BOSTON (AP) — It’s not collusion, it’s a “distributional problem” that has shut dozens of baseball players out of the free agent market this offseason, commissioner Rob Manfred said on Wednesday.
Speaking to a group of Boston business executives, Manfred said the percentage of revenue going to the players hasn’t changed in the past 15 years or so. If players are unhappy about how it’s being spent, Manfred said, he’s happy to talk to them about solutions.
“The money that’s going for them in aggregate is the same,” he said at a meeting of the Boston College Chief Executives Club. “It may be that you (players) think some guys are getting too much, some guys are getting too little. You’d like to create additional opportunities. It’s up to you to explain to us what you’re looking for in terms of distribution of those dollars.”
After years of growth, the total amount spent on player payroll dropped last year for the first time since 2010 and only the second time since 2002. What’s bothered the players, though, has been the slow market for free agents like Bryce Harper and Manny Machado.
The lack of a bidding war for two of the game’s stars left them waiting until after the start of spring training for other offers. A couple of dozen other free agents remain unsigned, and some players and agents accused owners of colluding to keep salaries down.
But Manfred preferred to look at the result: 10 years and $300 million for Machado, and 13 years and $330 million for Harper.

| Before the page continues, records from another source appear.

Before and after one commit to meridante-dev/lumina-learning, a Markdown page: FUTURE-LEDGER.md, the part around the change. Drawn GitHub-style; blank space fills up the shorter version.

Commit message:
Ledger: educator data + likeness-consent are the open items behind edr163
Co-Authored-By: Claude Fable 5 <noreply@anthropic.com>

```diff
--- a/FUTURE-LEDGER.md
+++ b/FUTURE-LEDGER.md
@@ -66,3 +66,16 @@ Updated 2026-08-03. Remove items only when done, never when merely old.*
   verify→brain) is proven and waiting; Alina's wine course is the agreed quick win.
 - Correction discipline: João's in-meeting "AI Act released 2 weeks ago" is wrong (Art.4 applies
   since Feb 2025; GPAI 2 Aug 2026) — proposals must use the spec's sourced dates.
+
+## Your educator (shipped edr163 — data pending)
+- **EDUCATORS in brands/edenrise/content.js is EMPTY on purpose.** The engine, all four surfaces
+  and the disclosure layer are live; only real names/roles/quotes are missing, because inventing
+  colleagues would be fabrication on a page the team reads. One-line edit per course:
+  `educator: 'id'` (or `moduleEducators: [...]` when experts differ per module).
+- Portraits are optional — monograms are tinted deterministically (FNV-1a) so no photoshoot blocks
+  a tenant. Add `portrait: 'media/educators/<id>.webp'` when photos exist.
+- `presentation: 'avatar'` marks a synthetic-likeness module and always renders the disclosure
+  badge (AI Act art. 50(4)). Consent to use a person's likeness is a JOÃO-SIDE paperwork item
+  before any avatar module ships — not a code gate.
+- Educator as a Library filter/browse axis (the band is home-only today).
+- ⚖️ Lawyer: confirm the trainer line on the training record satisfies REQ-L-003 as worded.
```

“In case you missed it, we did spend 600 million bucks — 630 to be exact — on two players last week. Set some new records,” Manfred said in an on-stage conversation with Red Sox president Sam Kennedy. “Players are still getting these mega-contracts.”
Manfred said he would be willing to discuss changes now, even though the collective bargaining agreement doesn’t expire until after the 2021 season.
“But (players) have to identify for us what it is that you see as the problem in the system,” he said.
Manfred’s comments came as owners and players neared an agreement to allow teams to carry an extra player for most of the season starting in 2020 and for other changes to the way rosters are managed. The deal would include a limit on September call-ups — lowering the maximum roster size from 40 players to 28 — and on the number of pitchers would be designed to end the parade of relievers that can cause games to run long. Baseball also agreed not pursue a pitch clock through the 2021 season.
People familiar with the negotiations discussed details of the agreement with The Associated Press on condition of anonymity because the agreement had not yet been finalized.
“Baseball, like every other institution, has to thoughtfully approach change to address concerns that fans raise,” Manfred said. “One of the things that our research tells us is that the length of the games is an issue and one of the causes of that is relief pitching changes. And I think we have to be open to thinking about changes in that area.”
Players have proposed changes such as expanding the designated hitter to the National League and altering the amateur draft to discourage teams from tanking in order to improve their draft position.
“It’s always important to make small deals that allow you to address bigger issues,” Manfred said. “And we’re working hard to do that.”
Baseball announced in December a new deal that would allow Cuban players to sign major league contracts without defecting. The agreement came despite President Donald Trump’s pledge to undo President Barack Obama’s 2014 decision expand U.S-Cuba relations.
Manfred said the previous administration was more consistent to deal with.
“It has been more challenging in terms of working with the Trump administration,” Manfred said. “We’ve worked with them already on several projects. It’s been a little difficult but generally positive as well.”
More AP MLB: https://apnews.com/MLB and https://twitter.com/AP_Sports
The Western Journal has not reviewed this Associated Press story prior to publication. Therefore, it may contain editorial bias or may in some other way not meet our normal editorial standards. It is provided to our readers as a service from The Western Journal.
Truth and Accuracy
We are committed to truth and accuracy in all of our journalism. Read our editorial standards.